Content starts
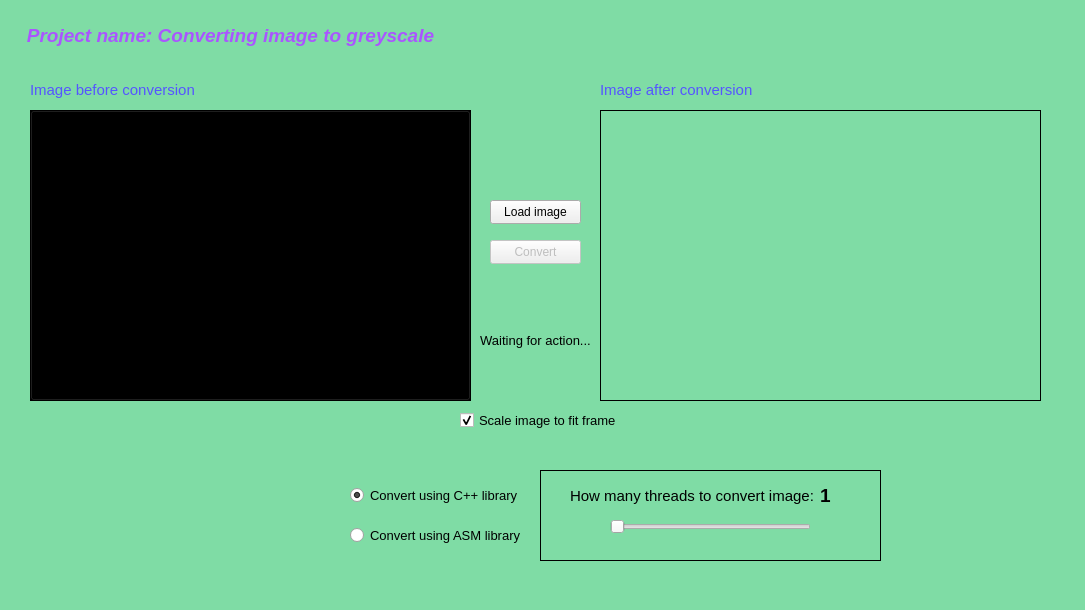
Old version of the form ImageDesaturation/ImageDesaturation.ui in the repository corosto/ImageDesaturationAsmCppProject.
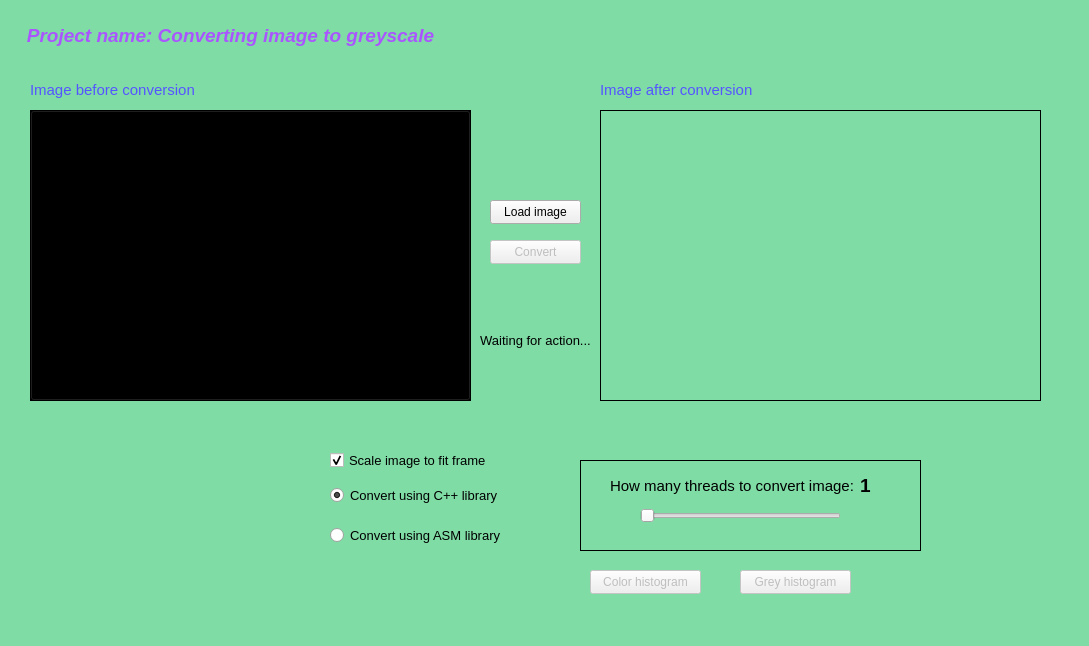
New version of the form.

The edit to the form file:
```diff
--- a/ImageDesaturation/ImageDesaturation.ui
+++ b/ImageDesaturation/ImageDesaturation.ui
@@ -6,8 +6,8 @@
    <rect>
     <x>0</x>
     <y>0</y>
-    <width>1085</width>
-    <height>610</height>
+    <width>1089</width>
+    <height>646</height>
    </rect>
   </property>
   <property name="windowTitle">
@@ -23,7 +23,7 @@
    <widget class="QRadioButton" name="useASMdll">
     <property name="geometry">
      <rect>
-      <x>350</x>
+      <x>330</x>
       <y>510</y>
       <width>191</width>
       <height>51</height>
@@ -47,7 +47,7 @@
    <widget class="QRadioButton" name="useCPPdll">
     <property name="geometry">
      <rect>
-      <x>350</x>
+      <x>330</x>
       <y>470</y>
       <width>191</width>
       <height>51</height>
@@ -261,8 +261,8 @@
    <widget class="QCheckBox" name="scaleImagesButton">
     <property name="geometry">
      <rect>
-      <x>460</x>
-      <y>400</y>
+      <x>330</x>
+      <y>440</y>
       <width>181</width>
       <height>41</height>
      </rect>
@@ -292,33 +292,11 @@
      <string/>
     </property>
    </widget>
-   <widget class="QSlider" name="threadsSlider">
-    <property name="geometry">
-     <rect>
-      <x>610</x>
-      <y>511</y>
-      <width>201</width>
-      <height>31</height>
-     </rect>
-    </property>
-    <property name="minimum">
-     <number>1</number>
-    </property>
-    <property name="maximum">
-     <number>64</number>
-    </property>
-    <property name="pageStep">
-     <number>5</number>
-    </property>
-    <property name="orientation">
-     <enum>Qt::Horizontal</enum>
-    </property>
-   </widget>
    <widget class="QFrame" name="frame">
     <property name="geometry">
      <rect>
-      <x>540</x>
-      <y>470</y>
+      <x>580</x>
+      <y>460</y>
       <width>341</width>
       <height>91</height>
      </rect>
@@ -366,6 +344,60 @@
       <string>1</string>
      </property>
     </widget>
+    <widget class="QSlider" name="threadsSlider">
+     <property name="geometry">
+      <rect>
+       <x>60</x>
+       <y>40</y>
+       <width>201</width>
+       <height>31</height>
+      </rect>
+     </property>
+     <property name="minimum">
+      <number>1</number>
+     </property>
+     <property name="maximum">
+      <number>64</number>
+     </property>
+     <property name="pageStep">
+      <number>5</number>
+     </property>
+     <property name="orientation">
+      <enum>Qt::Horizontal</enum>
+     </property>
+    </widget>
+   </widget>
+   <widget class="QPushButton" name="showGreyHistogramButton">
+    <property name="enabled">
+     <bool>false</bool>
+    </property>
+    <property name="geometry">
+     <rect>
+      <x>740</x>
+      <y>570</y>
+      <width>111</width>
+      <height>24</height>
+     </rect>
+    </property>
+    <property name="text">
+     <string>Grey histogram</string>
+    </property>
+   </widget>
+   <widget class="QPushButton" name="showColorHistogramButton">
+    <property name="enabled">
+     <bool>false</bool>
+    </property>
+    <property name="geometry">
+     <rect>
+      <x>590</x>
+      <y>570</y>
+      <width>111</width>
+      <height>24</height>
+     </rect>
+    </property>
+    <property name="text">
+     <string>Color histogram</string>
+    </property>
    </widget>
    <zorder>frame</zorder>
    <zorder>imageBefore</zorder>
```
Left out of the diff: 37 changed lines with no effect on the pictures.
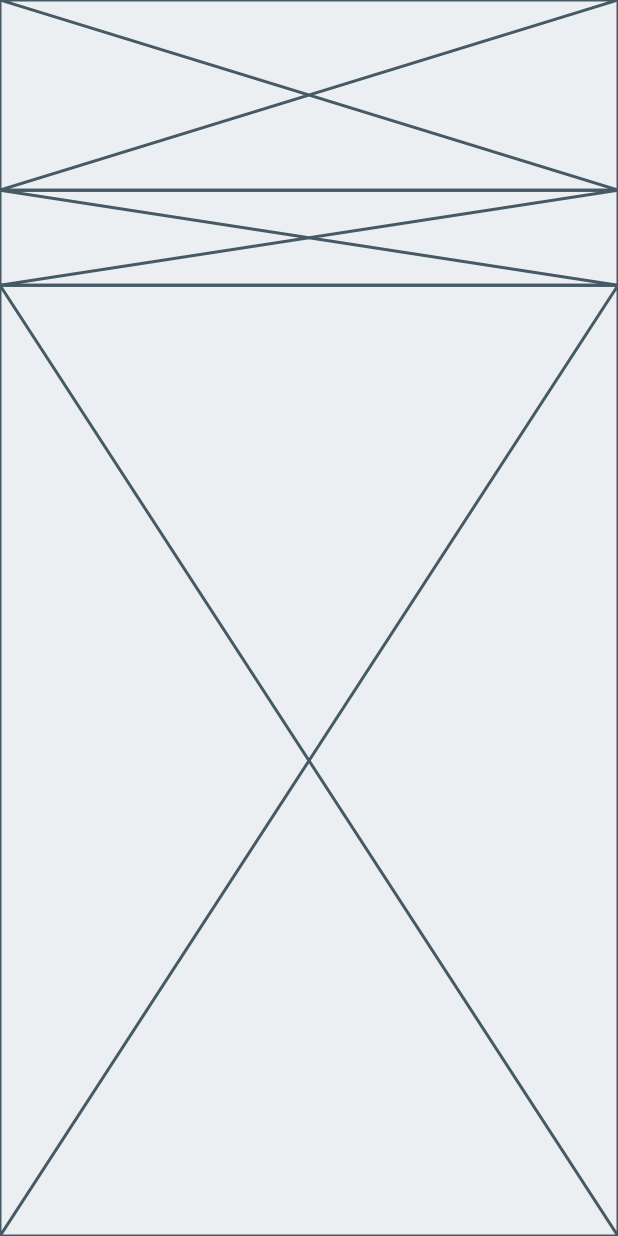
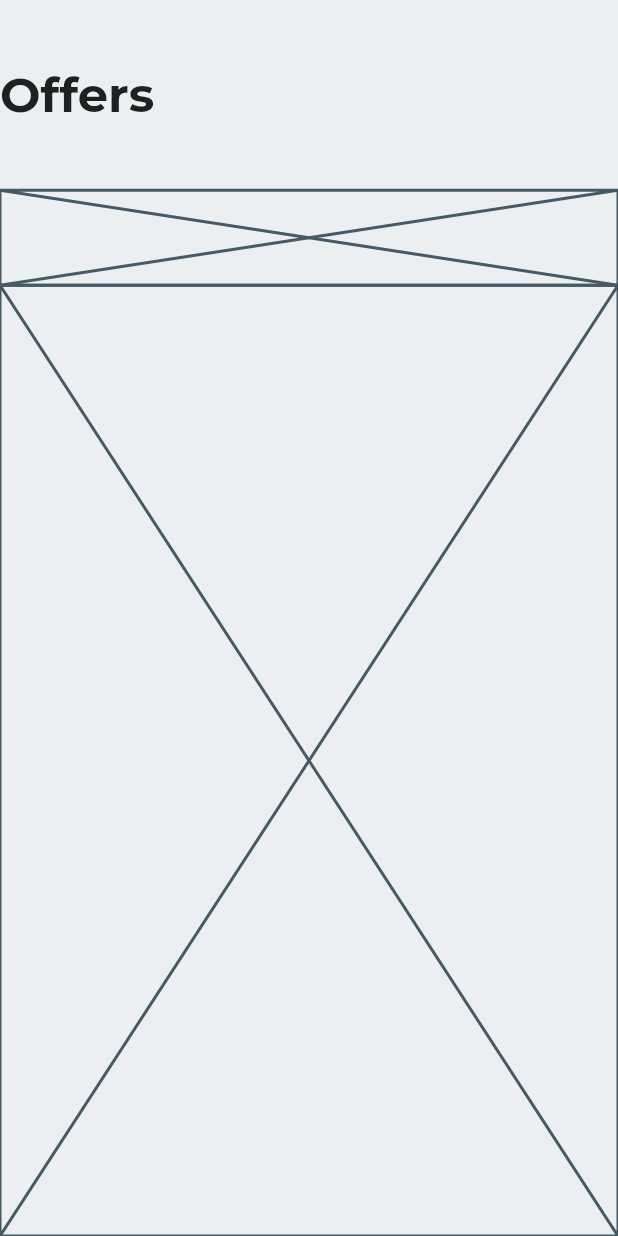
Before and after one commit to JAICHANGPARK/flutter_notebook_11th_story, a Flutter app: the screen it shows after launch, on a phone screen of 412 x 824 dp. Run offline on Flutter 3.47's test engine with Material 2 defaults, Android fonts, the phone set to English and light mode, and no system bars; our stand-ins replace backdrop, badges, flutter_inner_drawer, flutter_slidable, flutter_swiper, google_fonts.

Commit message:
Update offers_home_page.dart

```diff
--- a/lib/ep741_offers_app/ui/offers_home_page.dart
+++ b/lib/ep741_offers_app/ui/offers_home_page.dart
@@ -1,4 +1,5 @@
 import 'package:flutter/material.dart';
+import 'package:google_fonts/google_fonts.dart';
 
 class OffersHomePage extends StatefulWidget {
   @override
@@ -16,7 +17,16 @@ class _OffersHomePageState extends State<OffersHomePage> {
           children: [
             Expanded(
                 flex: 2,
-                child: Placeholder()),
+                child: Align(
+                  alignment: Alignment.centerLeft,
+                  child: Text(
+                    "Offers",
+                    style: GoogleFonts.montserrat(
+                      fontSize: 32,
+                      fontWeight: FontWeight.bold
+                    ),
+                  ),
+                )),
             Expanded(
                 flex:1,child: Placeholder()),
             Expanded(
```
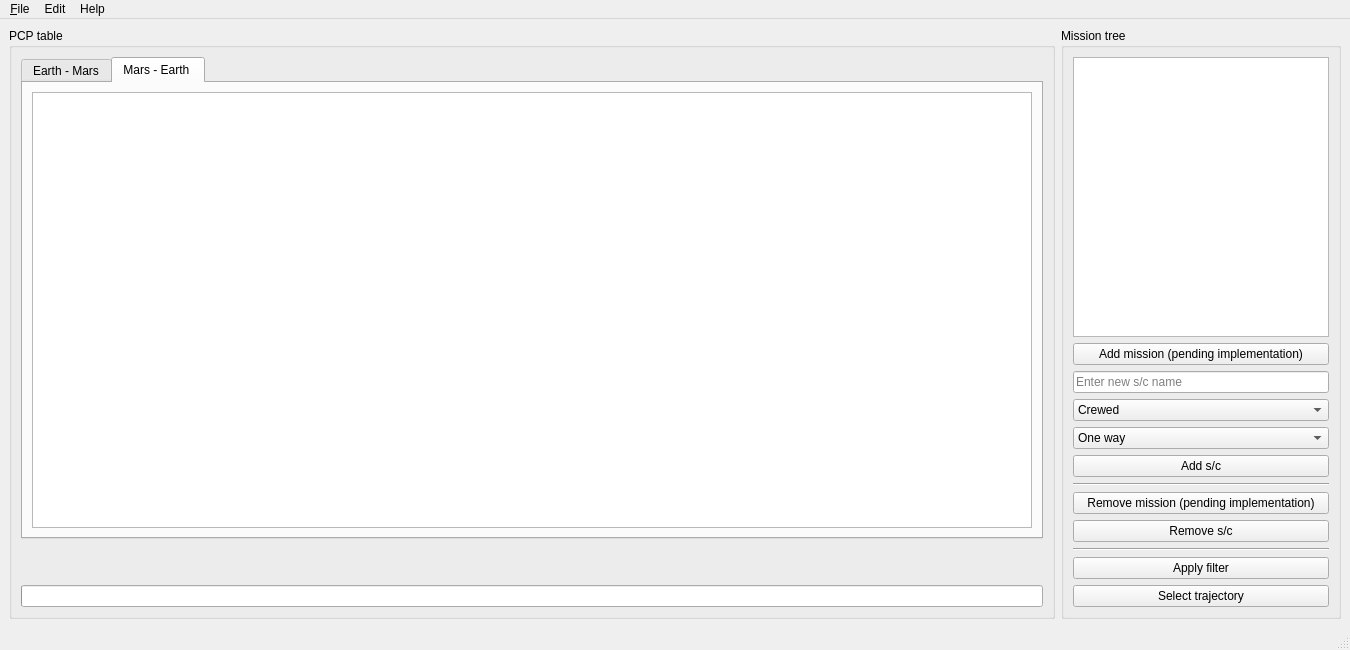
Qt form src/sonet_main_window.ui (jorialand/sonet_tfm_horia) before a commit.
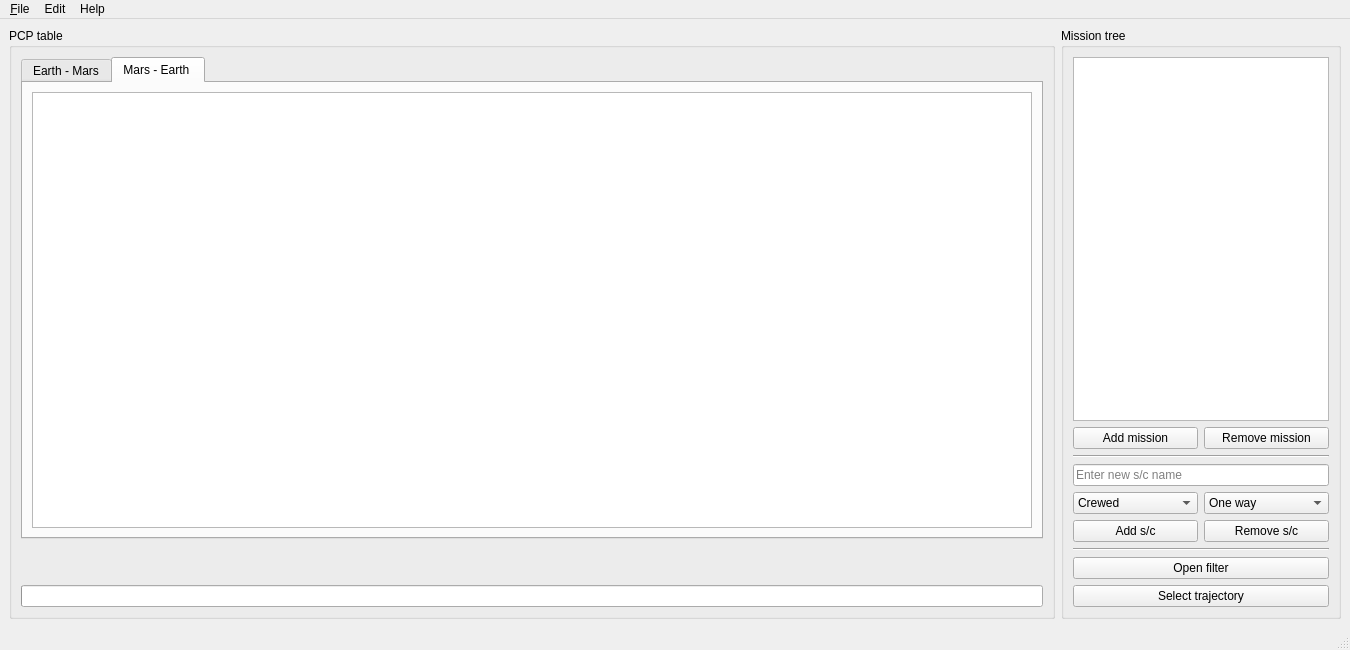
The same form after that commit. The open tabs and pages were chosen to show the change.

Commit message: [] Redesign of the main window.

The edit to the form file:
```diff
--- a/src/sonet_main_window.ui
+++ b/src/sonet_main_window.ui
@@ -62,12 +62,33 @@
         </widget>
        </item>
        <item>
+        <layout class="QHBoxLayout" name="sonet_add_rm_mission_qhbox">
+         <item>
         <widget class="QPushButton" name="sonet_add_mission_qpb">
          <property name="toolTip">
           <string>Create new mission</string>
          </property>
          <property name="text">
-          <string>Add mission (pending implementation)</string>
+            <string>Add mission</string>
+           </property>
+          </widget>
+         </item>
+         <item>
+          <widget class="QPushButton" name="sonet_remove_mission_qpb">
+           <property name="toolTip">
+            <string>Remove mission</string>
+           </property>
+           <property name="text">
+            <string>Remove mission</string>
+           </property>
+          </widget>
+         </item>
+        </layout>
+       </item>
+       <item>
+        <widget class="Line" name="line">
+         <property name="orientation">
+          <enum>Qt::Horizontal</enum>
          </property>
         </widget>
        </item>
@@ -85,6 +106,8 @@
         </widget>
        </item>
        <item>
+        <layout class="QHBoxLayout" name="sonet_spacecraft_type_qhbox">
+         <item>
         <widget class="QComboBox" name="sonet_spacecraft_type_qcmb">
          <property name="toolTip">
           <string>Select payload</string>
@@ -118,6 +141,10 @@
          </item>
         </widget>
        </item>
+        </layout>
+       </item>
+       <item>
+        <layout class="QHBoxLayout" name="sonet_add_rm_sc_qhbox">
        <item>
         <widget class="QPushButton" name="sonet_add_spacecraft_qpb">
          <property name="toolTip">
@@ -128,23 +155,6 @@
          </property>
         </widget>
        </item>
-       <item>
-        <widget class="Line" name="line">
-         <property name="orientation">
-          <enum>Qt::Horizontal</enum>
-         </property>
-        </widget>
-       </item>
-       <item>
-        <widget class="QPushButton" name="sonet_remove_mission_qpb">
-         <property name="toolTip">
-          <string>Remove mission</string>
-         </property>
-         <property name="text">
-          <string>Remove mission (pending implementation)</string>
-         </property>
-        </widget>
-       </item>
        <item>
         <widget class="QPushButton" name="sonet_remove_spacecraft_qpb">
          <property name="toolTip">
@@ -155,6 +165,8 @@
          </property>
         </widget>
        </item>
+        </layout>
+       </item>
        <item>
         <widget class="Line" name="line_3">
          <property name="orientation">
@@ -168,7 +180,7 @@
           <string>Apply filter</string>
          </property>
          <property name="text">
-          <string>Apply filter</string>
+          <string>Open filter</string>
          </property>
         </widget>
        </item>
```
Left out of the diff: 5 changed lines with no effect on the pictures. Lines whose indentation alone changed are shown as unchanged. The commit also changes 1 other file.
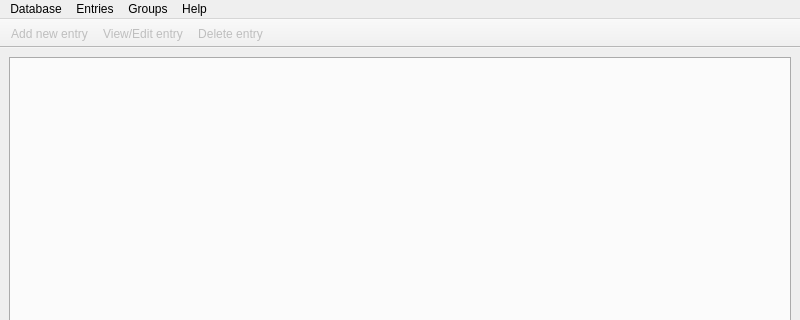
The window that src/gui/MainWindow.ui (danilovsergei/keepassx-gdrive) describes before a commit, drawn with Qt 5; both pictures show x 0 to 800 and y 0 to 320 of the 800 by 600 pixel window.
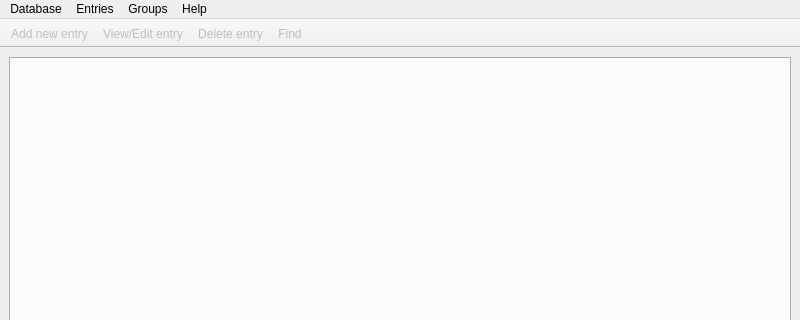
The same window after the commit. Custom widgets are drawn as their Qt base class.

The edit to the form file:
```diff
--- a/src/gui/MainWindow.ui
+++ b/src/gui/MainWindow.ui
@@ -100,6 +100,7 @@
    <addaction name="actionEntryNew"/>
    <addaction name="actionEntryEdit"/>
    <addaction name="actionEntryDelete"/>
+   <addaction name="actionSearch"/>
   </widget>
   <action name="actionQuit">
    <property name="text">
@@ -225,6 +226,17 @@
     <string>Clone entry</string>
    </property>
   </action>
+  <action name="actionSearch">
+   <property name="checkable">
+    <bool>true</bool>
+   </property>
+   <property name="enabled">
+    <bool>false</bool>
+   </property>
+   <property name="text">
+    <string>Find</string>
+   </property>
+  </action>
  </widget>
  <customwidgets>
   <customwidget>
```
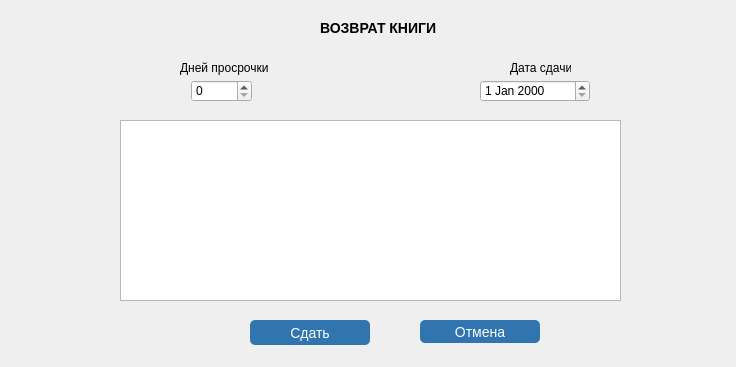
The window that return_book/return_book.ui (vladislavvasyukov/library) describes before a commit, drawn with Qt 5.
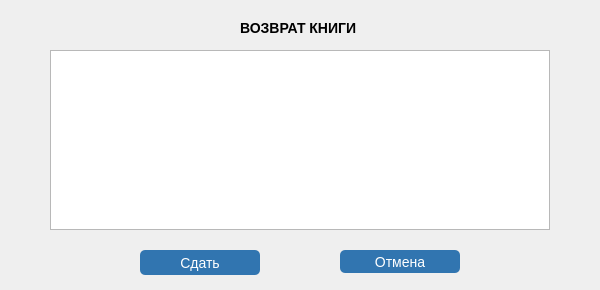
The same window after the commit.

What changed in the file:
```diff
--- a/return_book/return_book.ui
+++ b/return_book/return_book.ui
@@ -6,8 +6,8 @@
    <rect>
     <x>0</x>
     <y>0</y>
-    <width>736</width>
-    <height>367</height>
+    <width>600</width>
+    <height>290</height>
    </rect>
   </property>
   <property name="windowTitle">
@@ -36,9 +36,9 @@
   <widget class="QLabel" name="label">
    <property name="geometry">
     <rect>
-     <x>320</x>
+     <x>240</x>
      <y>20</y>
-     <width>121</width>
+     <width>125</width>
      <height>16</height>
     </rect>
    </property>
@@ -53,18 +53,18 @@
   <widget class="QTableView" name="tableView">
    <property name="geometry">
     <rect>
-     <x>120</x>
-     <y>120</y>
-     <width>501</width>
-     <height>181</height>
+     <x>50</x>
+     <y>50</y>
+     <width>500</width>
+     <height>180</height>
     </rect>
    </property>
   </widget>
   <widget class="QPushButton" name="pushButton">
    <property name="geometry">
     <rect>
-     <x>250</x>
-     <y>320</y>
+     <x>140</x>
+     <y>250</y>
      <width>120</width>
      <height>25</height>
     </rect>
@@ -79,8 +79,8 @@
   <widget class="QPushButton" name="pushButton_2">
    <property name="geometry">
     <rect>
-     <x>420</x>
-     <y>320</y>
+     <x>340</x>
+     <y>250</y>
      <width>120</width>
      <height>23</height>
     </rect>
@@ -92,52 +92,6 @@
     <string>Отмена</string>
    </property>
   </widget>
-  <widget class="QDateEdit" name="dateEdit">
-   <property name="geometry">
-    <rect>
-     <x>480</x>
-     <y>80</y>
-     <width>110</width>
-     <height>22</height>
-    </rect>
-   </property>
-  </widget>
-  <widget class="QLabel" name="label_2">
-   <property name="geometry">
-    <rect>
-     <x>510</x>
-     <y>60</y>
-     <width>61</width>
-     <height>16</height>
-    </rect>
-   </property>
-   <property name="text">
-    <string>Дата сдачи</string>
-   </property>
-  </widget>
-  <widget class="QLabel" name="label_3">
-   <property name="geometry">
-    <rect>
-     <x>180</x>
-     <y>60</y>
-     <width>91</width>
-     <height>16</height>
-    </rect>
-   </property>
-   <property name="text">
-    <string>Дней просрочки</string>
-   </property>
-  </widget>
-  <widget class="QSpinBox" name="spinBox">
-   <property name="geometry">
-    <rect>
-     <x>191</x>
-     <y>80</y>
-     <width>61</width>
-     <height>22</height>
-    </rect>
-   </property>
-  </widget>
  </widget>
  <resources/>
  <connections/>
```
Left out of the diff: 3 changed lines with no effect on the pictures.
Content ends
**Problem requirements**
Which lines of the entries above contain the string "QPushButton"? Copy each one.

**Response below**
+   <widget class="QPushButton" name="showGreyHistogramButton">
+   <widget class="QPushButton" name="showColorHistogramButton">
         <widget class="QPushButton" name="sonet_add_mission_qpb">
+          <widget class="QPushButton" name="sonet_remove_mission_qpb">
         <widget class="QPushButton" name="sonet_add_spacecraft_qpb">
-        <widget class="QPushButton" name="sonet_remove_mission_qpb">
         <widget class="QPushButton" name="sonet_remove_spacecraft_qpb">
   <widget class="QPushButton" name="pushButton">
   <widget class="QPushButton" name="pushButton_2">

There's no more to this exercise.